And portraying. Because, in casting himself as his own lead actor, Parker not only makes it clear that this is a passion project for him, but also delivers a dedicated performance worthy of such devotion. For better or worse, the trauma that Turner experiences could be likened to that in The Passion Of The Christ, with his stoic, well-mannered, good and god-fearing ways standing as a stark contrast to the horrific acts to which he bears witness and, ultimately, then endures himself. And throughout it all, Parker handles these emotive scenes very well, with an inner terror giving way to fierce resolve.
Elsewhere Armie Hammer adds layers of inner conflict and confusion in his role as Turner's owner, while other supporting actors such as Jackie Earle Haley simply bring their top racist 'A' game to make up the majority cast of disgustingly evil slave owners that help to sell the horrendous situation explored here.

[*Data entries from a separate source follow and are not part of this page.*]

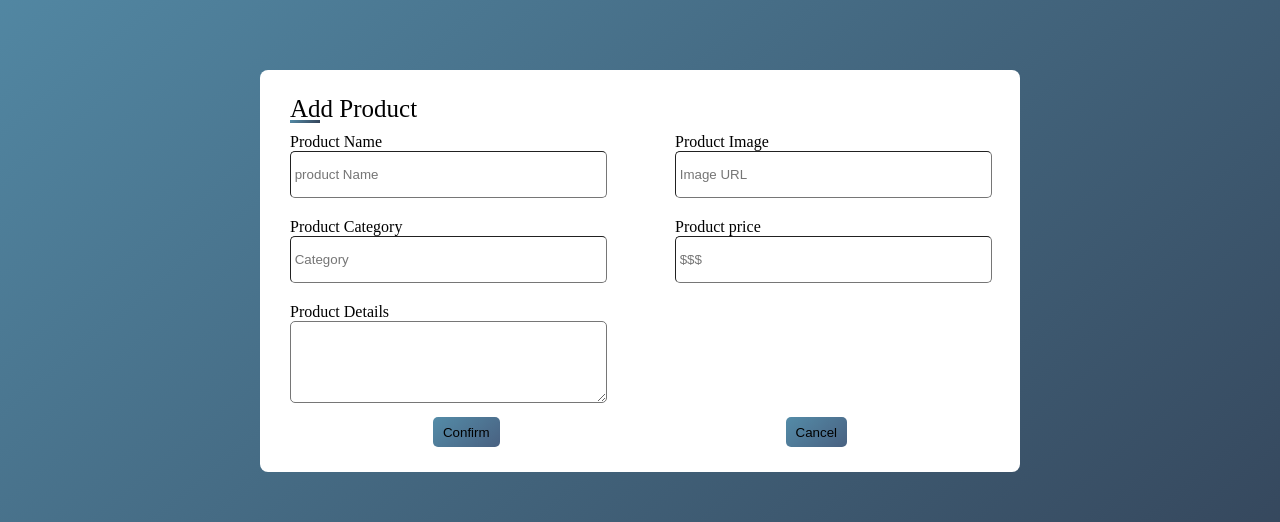
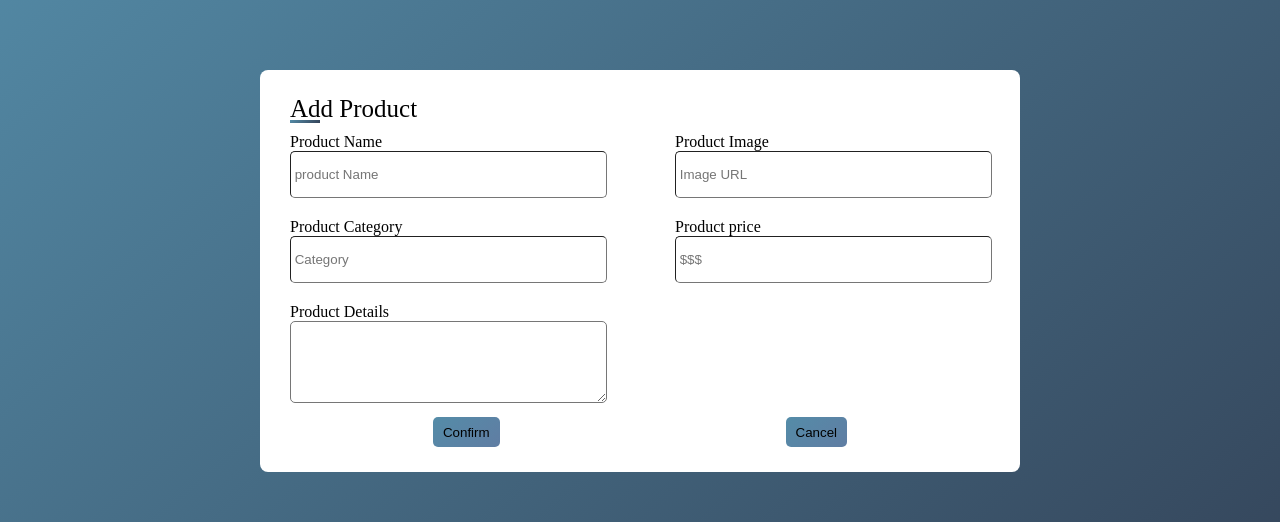
Before and after one commit to GSG-G10/ERMM-Ecommerce, a website: page html/add-product.html in a window 1280 px wide. Shown: the part 139-661 px from the top of the page. Drawn offline with Linux system fonts and the light colour scheme.

Commit message:
body tage edited

```diff
--- a/css/seller.css
+++ b/css/seller.css
@@ -3,19 +3,19 @@
     padding: 0;
 }
 
-body{
 
+ .boddy{
+     background-color: #6a8796;
        display: flex;
-    flex-direction: column;
         height: 100vh;
         justify-content: center;
         align-items: center;
         background: linear-gradient(140deg,#548CA8,#334257);
         padding: 10px;
  }
-
 .main-container{
 
+    background-color: #334257;
     max-width: 700px;
     width: 100%;
     background: #fff;
@@ -73,7 +73,7 @@ body{
 .bottom-button{
     border-radius: 5px;
     border-width: 0;
-    background:  linear-gradient(140deg,#548CA8,#496181);
+    background:  linear-gradient(140deg,#548CA8,#607da3);
     height: 30px;
     margin-left: auto;
     margin-right: auto;
```
Lines whose indentation alone changed are shown as unchanged.
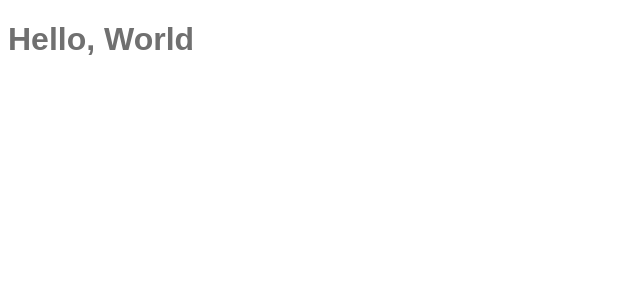
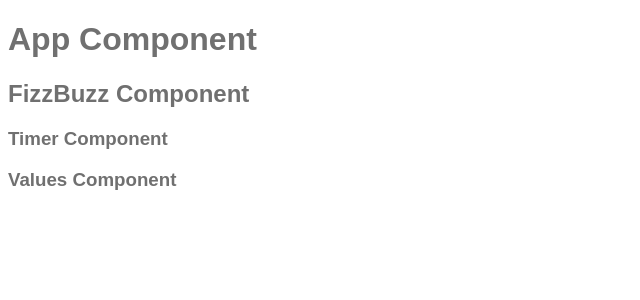
Before and after one commit to TangoYankee/fizzbuzztime, a React app: page / in a window 1280 px wide. Shown: the top 300 px of the page, without its empty margins (0-640 px from the left). Built offline with nearby package versions, Linux system fonts and the light colour scheme.

Commit message:
basic structure of key components

```diff
--- a/package.json
+++ b/package.json
@@ -2,7 +2,7 @@
   "name": "fizzbuzztimer",
   "version": "1.0.0",
   "description": "timer that dispays time passed, fizz, buzz, or fizzbuzz  ",
-  "main": "index.js",
+  "main": "src/index.tsx",
   "scripts": {
     "build": "webpack --mode=production",
     "watch": "webpack --mode=development --watch",
--- /dev/null
+++ b/src/components/App/index.tsx
@@ -0,0 +1,12 @@
+import * as React from 'react'
+
+import { FizzBuzz } from 'components/FizzBuzz'
+
+export const App: React.FunctionComponent = () => {
+    return (
+        <div>
+            <h1>App Component</h1>
+            <FizzBuzz />
+        </div>
+    )
+}
--- /dev/null
+++ b/src/components/FizzBuzz/Timer/index.tsx
@@ -0,0 +1,7 @@
+import * as React from 'react'
+
+export const Timer:React.FunctionComponent = () => {
+    return(
+        <h3>Timer Component</h3>
+    )
+}
--- /dev/null
+++ b/src/components/FizzBuzz/Values/index.tsx
@@ -0,0 +1,7 @@
+import * as React from 'react'
+
+export const Values: React.FunctionComponent = () => {
+    return(
+        <h3>Values Component</h3>
+    )
+}
--- /dev/null
+++ b/src/components/FizzBuzz/index.tsx
@@ -0,0 +1,14 @@
+import * as React from 'react'
+
+import { Timer } from 'components/FizzBuzz/Timer'
+import { Values} from 'components/FizzBuzz/Values'
+
+export const FizzBuzz: React.FunctionComponent = () => {
+    return (
+        <div>
+            <h2>FizzBuzz Component</h2>
+            <Timer />
+            <Values />
+        </div>
+    )
+}
--- a/src/index.tsx
+++ b/src/index.tsx
@@ -2,8 +2,9 @@ import * as React from 'react'
 import * as ReactDOM from 'react-dom'
 
 import 'index.css'
+import {App} from 'components/App'
 
 ReactDOM.render(
-  <h1>Hello, World</h1>,
+  <App />,
   document.getElementById('root')
 )
```
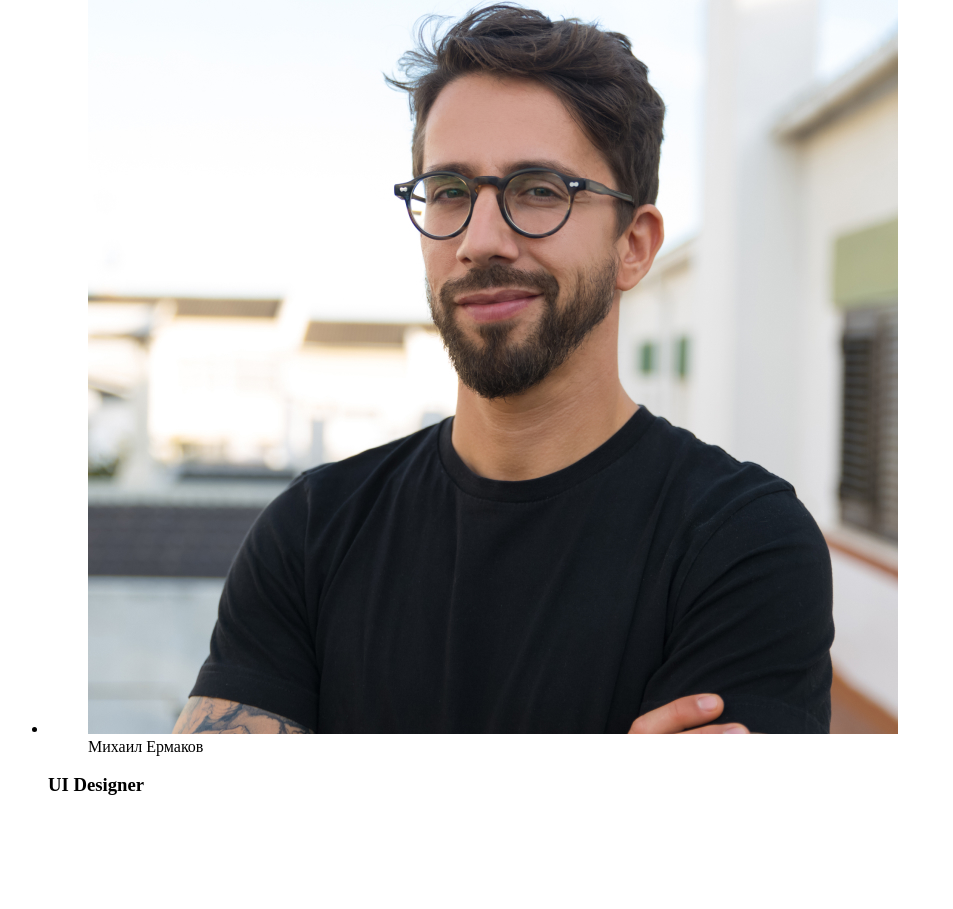
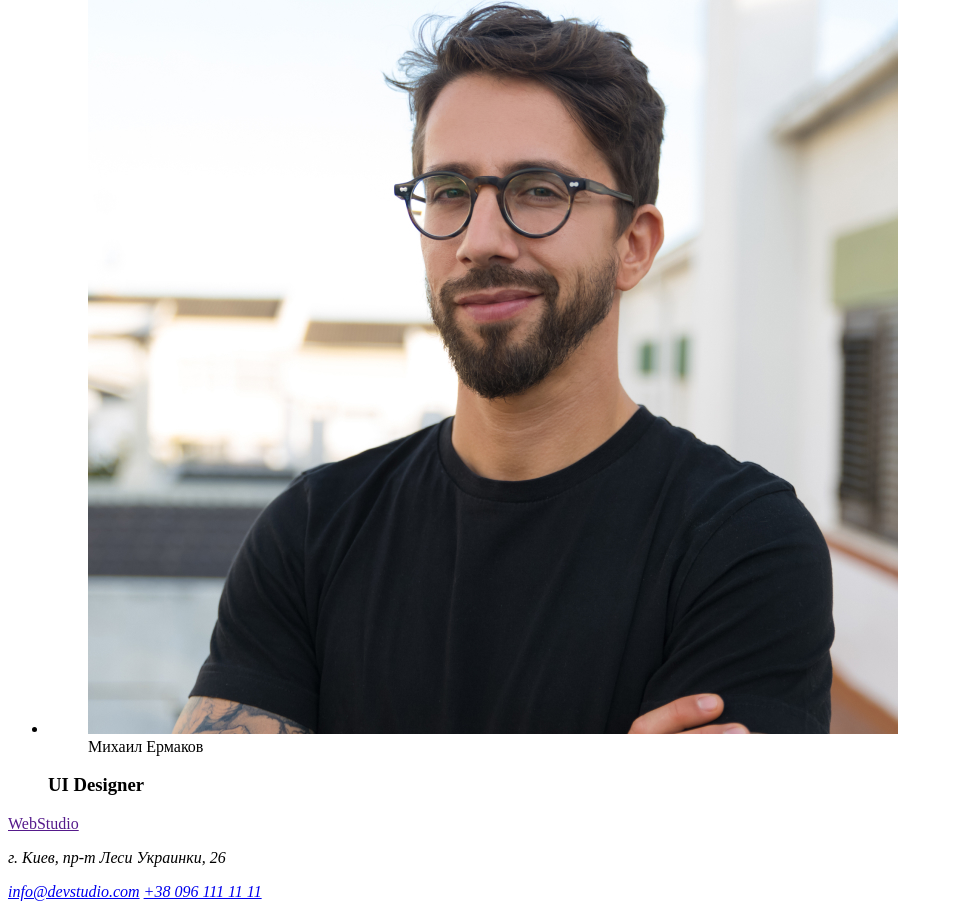
Before and after one commit to BokovRoman/goit-markup-hw-01, a plain HTML site: page index.html in a window 1280 px wide. Shown: the part 4213-5122 px from the top of the page, without its empty margins (0-953 px from the left). Before the commit the page ends 5028 px from the top, so only its background shows below. Drawn offline with Linux system fonts and the light colour scheme.

Commit message:
Добавляет подвал сайта

```diff
--- a/index.html
+++ b/index.html
@@ -23,9 +23,10 @@
       </nav>
       <address>
         <a href="mailto:info@devstudio.com" lang="en"> info@devstudio.com </a>
-        <a href="tel:+38 096 111 11 11"> +38 096 111 11 11 </a>
+        <a href="tel:+380961111111"> +38 096 111 11 11 </a>
       </address>
     </header>
+    <main>
       <section>
         <h1>
           ЭФФЕКТИВНЫЕ РЕШЕНИЯ
@@ -54,15 +55,15 @@
           <li>
             <h3>Планирование</h3>
             <p>
-            Равным образом консультация с широким активом в значительной степени
-            обуславливает.
+              Равным образом консультация с широким активом в значительной
+              степени обуславливает.
             </p>
           </li>
           <li>
             <h3>Современные</h3>
             <p>
-            Значимость этих проблем настолько очевидна, что реализация плановых
-            заданий.
+              Значимость этих проблем настолько очевидна, что реализация
+              плановых заданий.
             </p>
           </li>
         </ul>
@@ -114,5 +115,14 @@
           </li>
         </ul>
       </section>
+    </main>
+    <footer>
+      <a href="" lang="en">WebStudio</a>
+    </footer>
+    <address>
+      <p>г. Киев, пр-т Леси Украинки, 26</p>
+      <a href="mailto:info@devstudio.com" lang="en"> info@devstudio.com</a>
+      <a href="tel:+380961111111"> +38 096 111 11 11</a>
+    </address>
   </body>
 </html>
```
Lines whose indentation alone changed are shown as unchanged.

Of course, overall, this makes the film seem very one-sided, and bear with me while I try to navigate through the pitfalls of this particularly tricky argument: is it really the case that every white person in Virginia at this time was a despicable, murderous racist as is depicted here? Does it even matter, when the nuances are far less significant than the overall message? Or does the very fact that people may leave this film questioning the historical accuracy of this literal black-and-white depiction suggest that this film has failed in an attempt to convince of its own true life story?
It's a similar problem that I explored badly in my Suffragette review last year and just as the case was then, it's safer for me to simply suggest that something hasn't quite worked for me in this film and leave it at that. Trying to make a valid argument for anything to the contrary in the face of such a crucial real-life event would all be a bit (*sharp intake of breath*)